We Must Prioritize, Assess, Remediate and Innovate as Schools Reopen
By The EDge Editorial Team March 2021
This month completes a year since Covid-19 forced schools to discontinue physical classes. And while the education ecosystem is still grappling to mitigate the impact of the pandemic for about 250 million school-going children, April brings with it a new academic session. The Central Board of School Education (CBSE) has recommended that the new academic session start on April 1, “to the extent feasible subject to instructions of the State Government”.
Despite collective efforts by governments, non-profits, schools, teachers, and parents to ensure continued learning at home for children using EdTech, the absence of classroom learning was widely felt. There has been an unprecedented learning loss, especially in foundational grades of 1-3. Even before the pandemic, many children lacked basic reading and math skills, and that has only aggravated over the last year. A recent study by Azim Premji University found that 92% of children on an average have lost at least one specific language ability from the previous year across all classes, while 82% have lost at least one specific mathematical ability.
The new academic year brings renewed and more urgent focus on bridging the learning gap caused due to school closures. We need to have a clear understanding of the learning levels of every student, realign expectations with all the stakeholders involved, and a draw roadmap to improve learning. We call this the PARI approach - Prioritize, Assess, Remediate and Innovate.
Prioritize Foundational Learning
A child’s ability to read basic text with meaning and solve mathematical problems is called Foundational Literacy and Numeracy (FLN). Children who do not gain these Foundational Literacy and Numeracy skills by grade 3 struggle to learn meaningfully in later years and risk dropping out of school.

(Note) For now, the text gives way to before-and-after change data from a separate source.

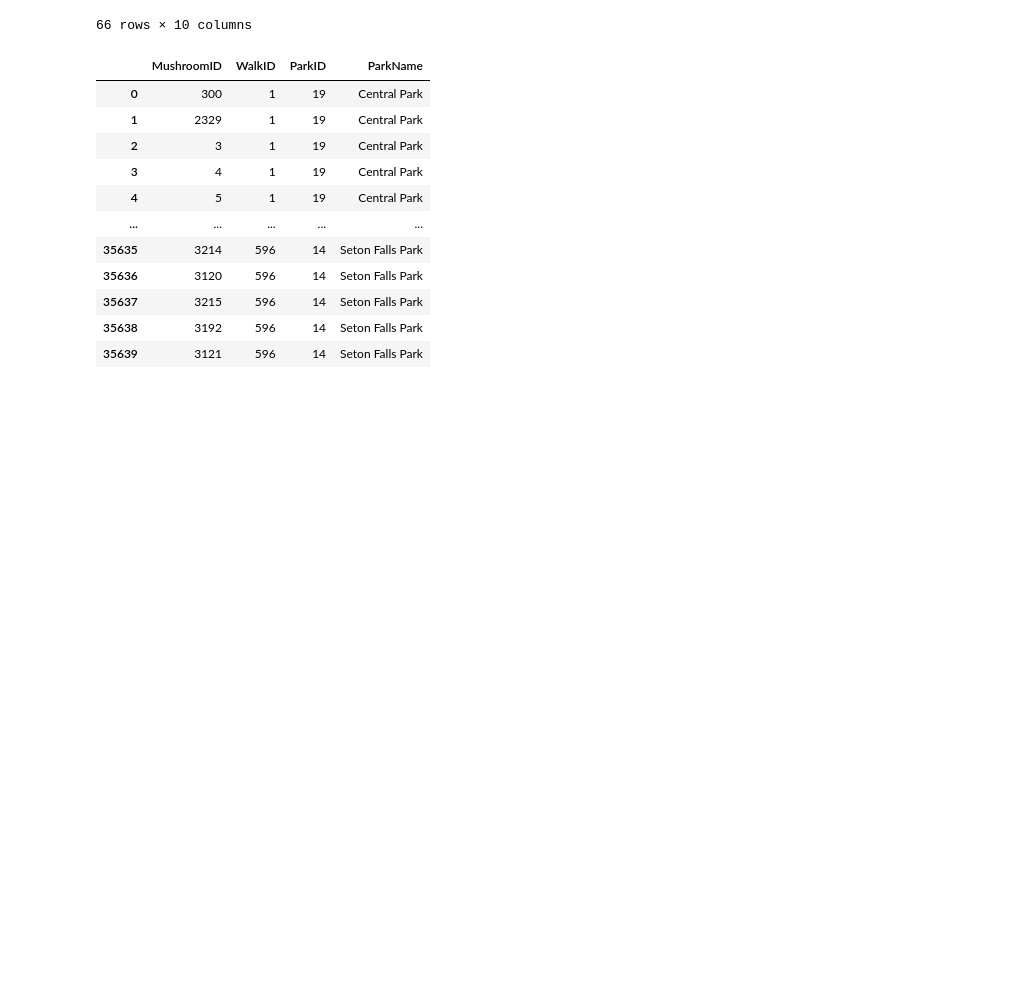
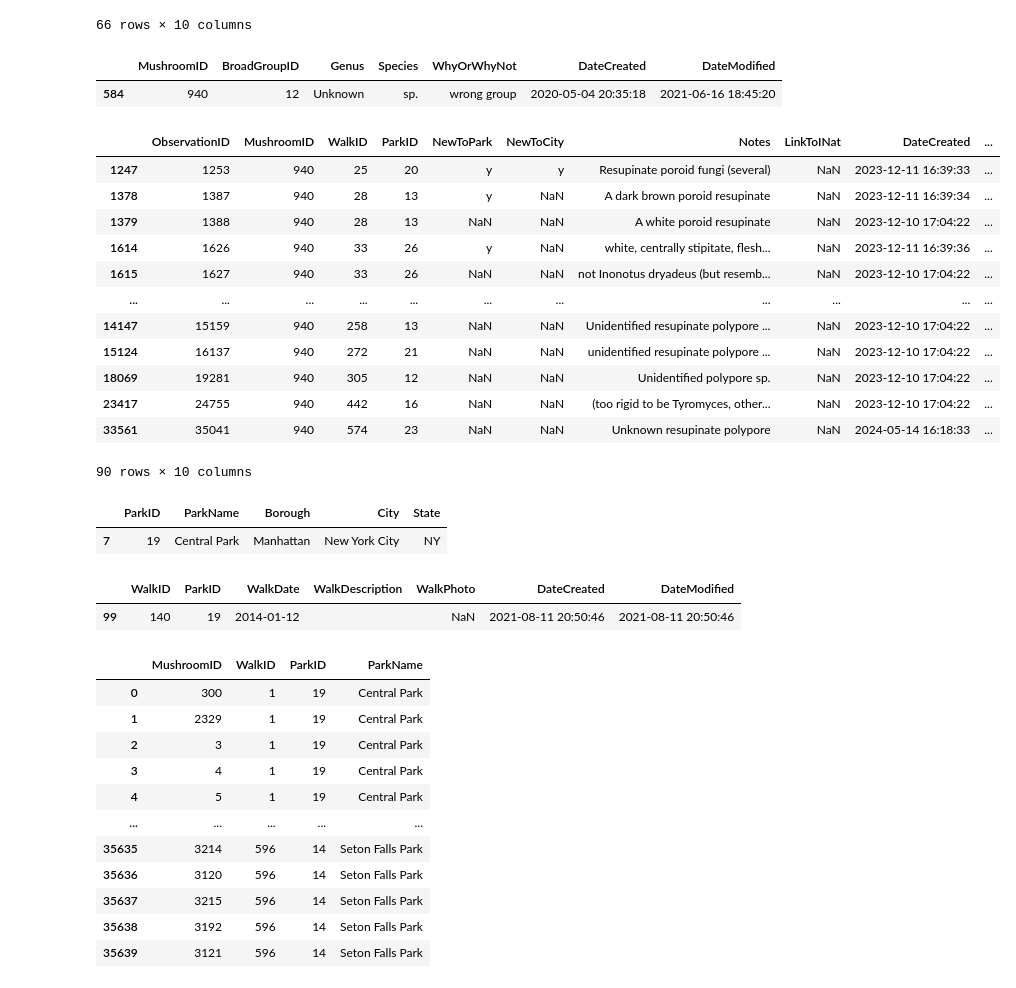
Before and after one commit to newyorkmyc/walks-list, a Jupyter notebook: mapping.ipynb, the cells around one changed output. Drawn from its saved outputs; the diff is of its cells as text; code cells hidden in the pictures; blank space fills up the shorter version.

```diff
--- a/mapping.ipynb
+++ b/mapping.ipynb
@@ -289,6 +332,38 @@ dfs['observations'].loc[dfs['observations']['WalkID']==140]
 | 5591 | 6021 | 940 | 140 | 19 | NaN | NaN | poroid, off-white, refracting light | NaN | 2023-12-10 17:04:22 | ... |
 | 5592 | 6022 | 940 | 140 | 19 | NaN | NaN | pale-yellow, tooth-like tubes | NaN | 2023-12-10 17:04:22 | ... |
 66 rows × 10 columns
+# %%
+mushrooms = pd.read_csv('../data/Mushroom.csv')
+mushrooms.loc[mushrooms['MushroomID']==940]
+# %% [output]
+|  | MushroomID | BroadGroupID | Genus | Species | WhyOrWhyNot | DateCreated | DateModified |
+| 584 | 940 | 12 | Unknown | sp. | wrong group | 2020-05-04 20:35:18 | 2021-06-16 18:45:20 |
+# %%
+dfs['observations'].loc[dfs['observations']['MushroomID']==940]
+# %% [output]
+|  | ObservationID | MushroomID | WalkID | ParkID | NewToPark | NewToCity | Notes | LinkToINat | DateCreated | ... |
+| 1247 | 1253 | 940 | 25 | 20 | y | y | Resupinate poroid fungi (several) | NaN | 2023-12-11 16:39:33 | ... |
+| 1378 | 1387 | 940 | 28 | 13 | y | NaN | A dark brown poroid resupinate | NaN | 2023-12-11 16:39:34 | ... |
+| 1379 | 1388 | 940 | 28 | 13 | NaN | NaN | A white poroid resupinate | NaN | 2023-12-10 17:04:22 | ... |
+| 1614 | 1626 | 940 | 33 | 26 | y | NaN | white, centrally stipitate, flesh... | NaN | 2023-12-11 16:39:36 | ... |
+| 1615 | 1627 | 940 | 33 | 26 | NaN | NaN | not Inonotus dryadeus (but resemb... | NaN | 2023-12-10 17:04:22 | ... |
+| ... | ... | ... | ... | ... | ... | ... | ... | ... | ... | ... |
+| 14147 | 15159 | 940 | 258 | 13 | NaN | NaN | Unidentified resupinate polypore ... | NaN | 2023-12-10 17:04:22 | ... |
+| 15124 | 16137 | 940 | 272 | 21 | NaN | NaN | unidentified resupinate polypore ... | NaN | 2023-12-10 17:04:22 | ... |
+| 18069 | 19281 | 940 | 305 | 12 | NaN | NaN | Unidentified polypore sp. | NaN | 2023-12-10 17:04:22 | ... |
+| 23417 | 24755 | 940 | 442 | 16 | NaN | NaN | (too rigid to be Tyromyces, other... | NaN | 2023-12-10 17:04:22 | ... |
+| 33561 | 35041 | 940 | 574 | 23 | NaN | NaN | Unknown resupinate polypore | NaN | 2024-05-14 16:18:33 | ... |
+90 rows × 10 columns
+# %%
+dfs['parks'].loc[dfs['parks']['ParkID']==19]
+# %% [output]
+|  | ParkID | ParkName | Borough | City | State |
+| 7 | 19 | Central Park | Manhattan | New York City | NY |
+# %%
+dfs['walks'].loc[dfs['walks']['WalkID']==140]
+# %% [output]
+|  | WalkID | ParkID | WalkDate | WalkDescription | WalkPhoto | DateCreated | DateModified |
+| 99 | 140 | 19 | 2014-01-12 |  | NaN | 2021-08-11 20:50:46 | 2021-08-11 20:50:46 |
 # %%
 (dfs['observations'][['MushroomID','WalkID','ParkID']]
  .merge(dfs['parks'][['ParkID','ParkName']], on='ParkID')
```
Also changed, not shown: parts of 5 cells of this notebook, 1 other file.
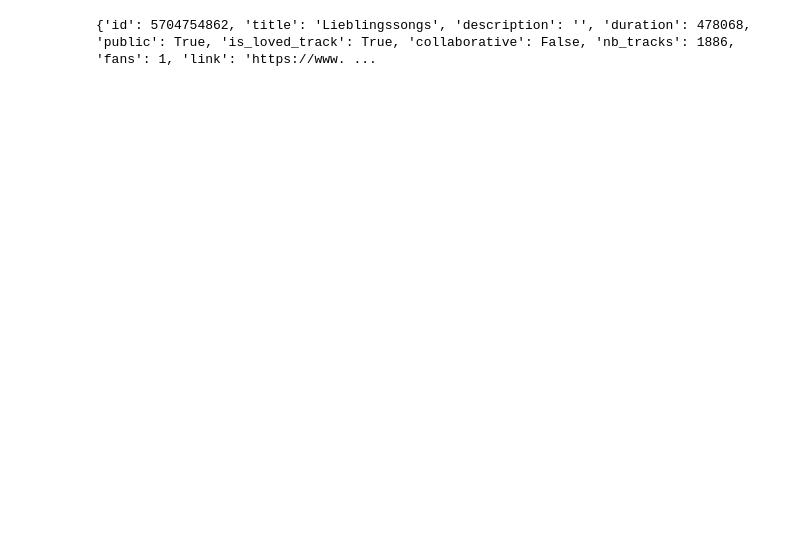
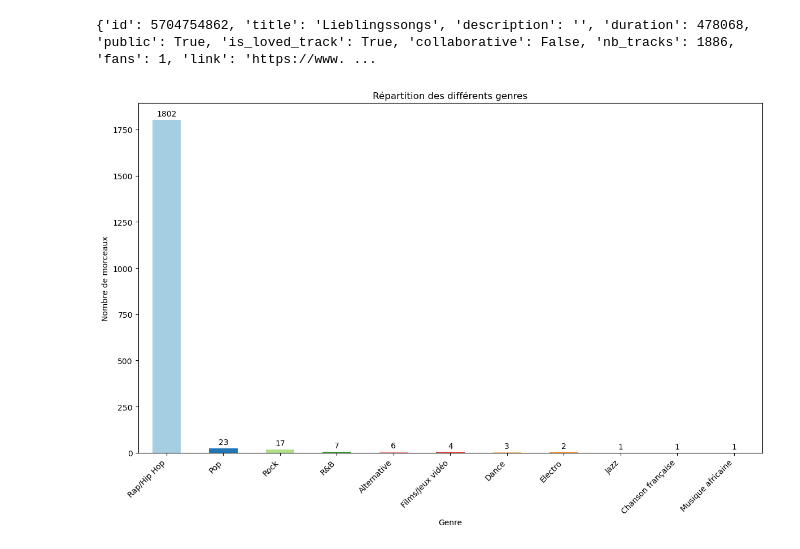
Before and after one commit to Louis-02-ESILV/HomeAssistant, a Jupyter notebook: deezer_history.ipynb, the cells around one changed output. Saved outputs shown, nothing was run; the diff lists cells and outputs as text; code cells hidden in the pictures; blank space fills up the shorter version.

Commit message:
Visu des genres par playlist

```diff
--- a/deezer_history.ipynb
+++ b/deezer_history.ipynb
@@ -37,0 +95,31 @@ df_tracks.tail()
+# %%
+def showGenresInPlaylist(df_tracks):
+    import matplotlib.pyplot as plt
+
+    # Comptage des occurrences de chaque genre
+    genre_counts = df_tracks['Genre'].value_counts()
+
+    # Création du graphique avec ajustement de l'écriture et couleurs
+    plt.figure(figsize=(12, 8))
+    bars = genre_counts.plot(kind='bar', color=plt.cm.Paired(range(len(genre_counts))))
+
+    plt.title('Répartition des différents genres')
+    plt.xlabel('Genre')
+    plt.ylabel('Nombre de morceaux')
+    plt.xticks(rotation=45, ha='right')  # Rotation et alignement des étiquettes
+    plt.tight_layout()
+
+    # Ajouter des étiquettes sur les barres
+    for bar in bars.patches:
+        plt.annotate(format(bar.get_height(), '.0f'),
+                    (bar.get_x() + bar.get_width() / 2, bar.get_height()),
+                    ha='center', va='center',
+                    xytext=(0, 8),
+                    textcoords='offset points')
+
+    plt.show()
+# %%
+LovedPlaylistGlenn = playlistToDataframe(919463175)
+showGenresInPlaylist(LovedPlaylistGlenn)
+# %% [output]
+[figure, added]
```
Also changed, not shown: parts of 2 cells of this notebook.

The ASER 2020 report found that a higher number of children are now out-of-school compared to 2018. The most worrisome aspect of this is that the highest percentage of these children are in the age group 6-10, the age at which children acquire FLN skills. It is crucial that we identify these children and bring them back to school to help them build better lives for themselves. Equipping them with FLN skills will form their bedrock for all future learning and skill acquisition.
School closures also led to a drastic decrease in the nutritional levels of many children who didn’t have consistent access to mid-day meals and likely had adverse effects on their mental health as well. We should treat children with utmost sensitivity, taking into account their physical and cognitive needs, instead of a forced emphasis on finishing the syllabus.
Assess Each Child’s Learning Level
Each child has had a unique learning experience at home in the last one year. The vast digital divide and the varying educational levels of a child’s parents allowed some children to be more equal than others. According to ASER 2020, only 61.8% of children in rural areas had access to a smartphone as learning moved digital.
Increasingly, children also received learning support from family members. Those with more educated parents received more support than children whose parents had no or minimal formal education. According to ASER 2020, 54.8% of children whose parents had completed grade 5 or less received some form of family support, as compared to 89.4% of children whose parents had studied beyond grade 9.
The State Council of Education Research and Training (SCERT), Jammu and Kashmir is scheduled to conduct a survey to identify the learning gaps in children. We should consider uniform implementation of this across the country and assess every child before moving to the new grade curriculum. Their needs will vary and a ‘one size fits all’ approach is likely to alienate more children and could lead to dropouts.
Remediation is Key
Once children have been assessed, there has to be focus on remediation to recover from the learning loss without which no new learning will materialize.
We should set aside a couple of months for a remediation bootcamp to build back learning levels. If we chase syllabus completion and scoring high marks in exams, children are likely to resort to rote memorization or drop out altogether because they might not be able keep up with the curriculum.
The Bihar Education Project Council (BEPC) will begin ‘catch up’ classes from April 5 for students in classes 2 to 10 across 80,000 government schools in the state. The 3-month catch-up classes will focus on bridging the learning gap of conventional subjects. The Uttar Pradesh government too, as part of Mission Prerna, has started daily 40-minute-long remedial classes in the first period to strengthen the basic concepts and clear doubts among children. Such initiatives will go a long way in helping children stay the course and improve their learning outcomes.
Innovation Will be Crucial
This is an unprecedented situation and we must be willing to look for solutions that might not yet exist. The conventional or traditional approach must be balanced with the will to innovate.
Parental engagement increased in a child’s education during school closures leading to a fully functioning channel of communication between parents and the teachers. This can be built upon to improve learning outcomes in a child’s learning journey.
We must also encourage blended learning, harnessing the momentum that has been created for EdTech solutions. To close the digital divide, we could look at solutions such as ‘Shiksha Mitra’ in Haryana, under which students without access to mobile phones are mapped and are assigned a ‘Mitra’ or a friend who provides the students their phone for a few hours in a day.
Similarly, instead of teaching students at the grade level, we could consider teaching at their learning levels. Pratham’s learning solution - Teaching At the Right Level - groups children according to their learning levels instead of grade level, and is a low-cost approach to help children catch-up with their learning in the short-term.
‘PARI’ is Integral to Winning the Fight Against Illiteracy
Along with lives and livelihood, there should be equal emphasis on learning as we continue battling Covid-19. While the resumption of physical classes in some states is a welcome step, we must ensure it does not deceive us into believing things are normal. We may soon win the fight against Covid-19, the one against learning disabilities could go on for much longer unless immediate, coherent and specific measures are adopted.